Set down every record below exactly as it appears, but without the pictures.

******

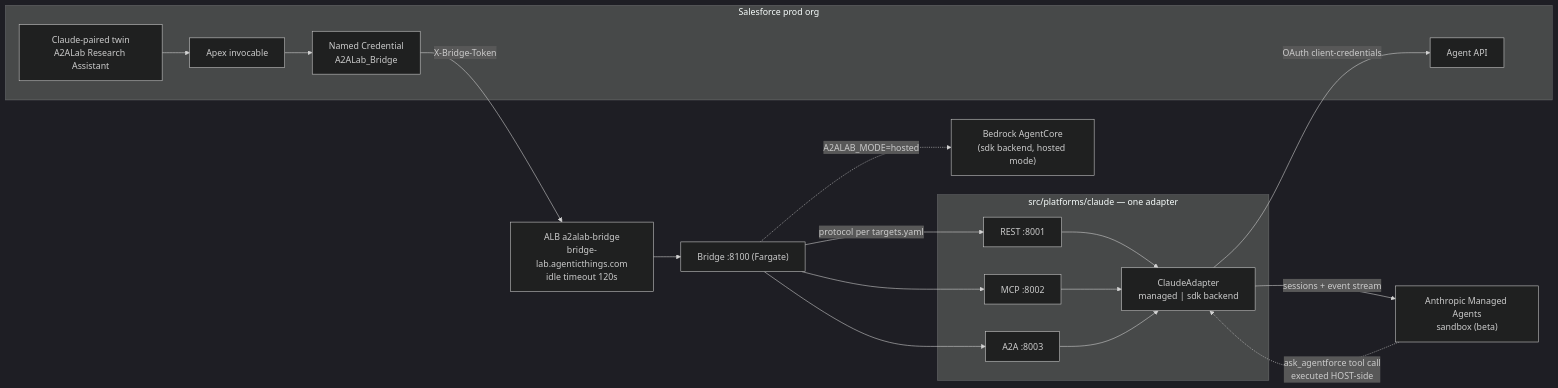
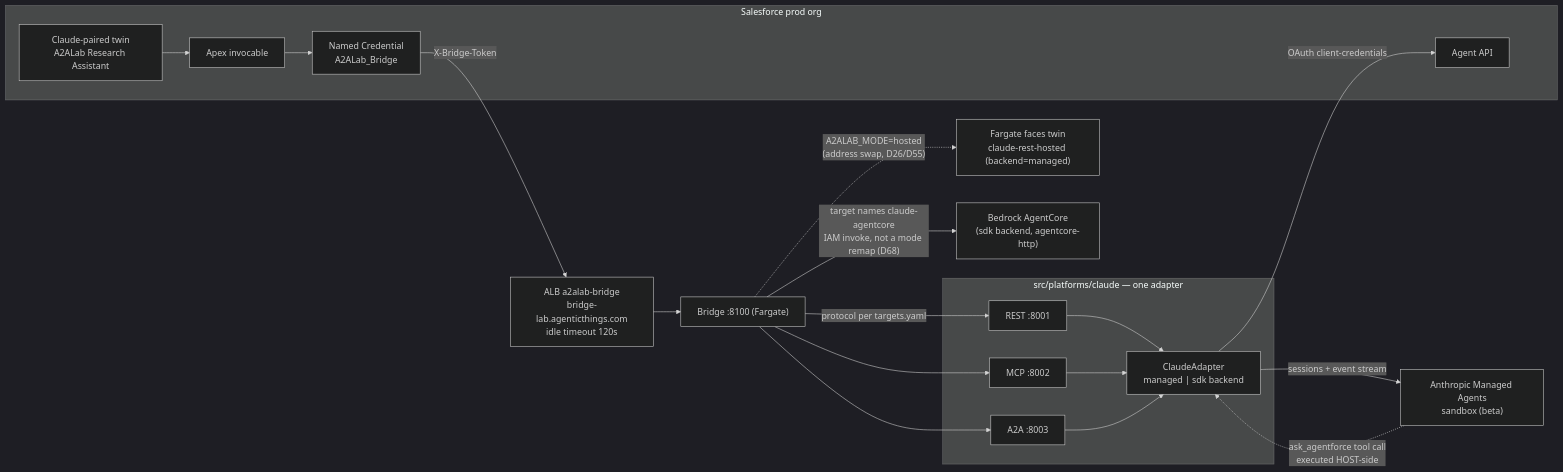
One commit to congmingwudi/a2a-lab changed the third of 4 diagrams in README.md. Above: the diagram before and after it, drawn with Mermaid (dark theme). The commit also changed other lines of this file and 13 other files, not shown here.

Commit message:
WS16/insights: refresh insights, diagrams, deployment map, and console copy

````diff
--- a/README.md
+++ b/README.md
@@ -327,35 +327,37 @@
 ```mermaid
 flowchart LR
     subgraph sforg["Salesforce prod org"]
         AF["Claude-paired twin<br/>A2ALab Research Assistant"]
         APEX["Apex invocable"]
         NC["Named Credential<br/>A2ALab_Bridge"]
         AGENTAPI["Agent API"]
         AF --> APEX --> NC
     end
 
     ALB["ALB a2alab-bridge<br/>bridge-lab.agenticthings.com<br/>idle timeout 120s"]
     BR["Bridge :8100 (Fargate)"]
 
     subgraph claude["src/platforms/claude — one adapter"]
         REST["REST :8001"]
         MCP["MCP :8002"]
         A2A["A2A :8003"]
         ADAPTER["ClaudeAdapter<br/>managed | sdk backend"]
         REST --> ADAPTER
         MCP --> ADAPTER
         A2A --> ADAPTER
     end
 
     CMA["Anthropic Managed Agents<br/>sandbox (beta)"]
-    ACC["Bedrock AgentCore<br/>(sdk backend, hosted mode)"]
+    FACES["Fargate faces twin<br/>claude-rest-hosted (backend=managed)"]
+    ACC["Bedrock AgentCore<br/>(sdk backend, agentcore-http)"]
 
     NC -- "X-Bridge-Token" --> ALB --> BR
     BR -- "protocol per targets.yaml" --> REST
     BR --> MCP
     BR --> A2A
-    BR -. "A2ALAB_MODE=hosted" .-> ACC
+    BR -. "A2ALAB_MODE=hosted<br/>(address swap, D26/D55)" .-> FACES
+    BR -- "target names claude-agentcore<br/>IAM invoke, not a mode remap (D68)" --> ACC
     ADAPTER -- "sessions + event stream" --> CMA
     CMA -. "ask_agentforce tool call<br/>executed HOST-side" .-> ADAPTER
     ADAPTER -- "OAuth client-credentials" --> AGENTAPI
 ```
````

******

TASK RESULT ->
One commit to congmingwudi/a2a-lab changed the third of 4 diagrams in README.md. Above: the diagram before and after it, drawn with Mermaid (dark theme). The commit also changed other lines of this file and 13 other files, not shown here.

Commit message:
WS16/insights: refresh insights, diagrams, deployment map, and console copy

````diff
--- a/README.md
+++ b/README.md
@@ -327,35 +327,37 @@
 ```mermaid
 flowchart LR
     subgraph sforg["Salesforce prod org"]
         AF["Claude-paired twin<br/>A2ALab Research Assistant"]
         APEX["Apex invocable"]
         NC["Named Credential<br/>A2ALab_Bridge"]
         AGENTAPI["Agent API"]
         AF --> APEX --> NC
     end
 
     ALB["ALB a2alab-bridge<br/>bridge-lab.agenticthings.com<br/>idle timeout 120s"]
     BR["Bridge :8100 (Fargate)"]
 
     subgraph claude["src/platforms/claude — one adapter"]
         REST["REST :8001"]
         MCP["MCP :8002"]
         A2A["A2A :8003"]
         ADAPTER["ClaudeAdapter<br/>managed | sdk backend"]
         REST --> ADAPTER
         MCP --> ADAPTER
         A2A --> ADAPTER
     end
 
     CMA["Anthropic Managed Agents<br/>sandbox (beta)"]
-    ACC["Bedrock AgentCore<br/>(sdk backend, hosted mode)"]
+    FACES["Fargate faces twin<br/>claude-rest-hosted (backend=managed)"]
+    ACC["Bedrock AgentCore<br/>(sdk backend, agentcore-http)"]
 
     NC -- "X-Bridge-Token" --> ALB --> BR
     BR -- "protocol per targets.yaml" --> REST
     BR --> MCP
     BR --> A2A
-    BR -. "A2ALAB_MODE=hosted" .-> ACC
+    BR -. "A2ALAB_MODE=hosted<br/>(address swap, D26/D55)" .-> FACES
+    BR -- "target names claude-agentcore<br/>IAM invoke, not a mode remap (D68)" --> ACC
     ADAPTER -- "sessions + event stream" --> CMA
     CMA -. "ask_agentforce tool call<br/>executed HOST-side" .-> ADAPTER
     ADAPTER -- "OAuth client-credentials" --> AGENTAPI
 ```
````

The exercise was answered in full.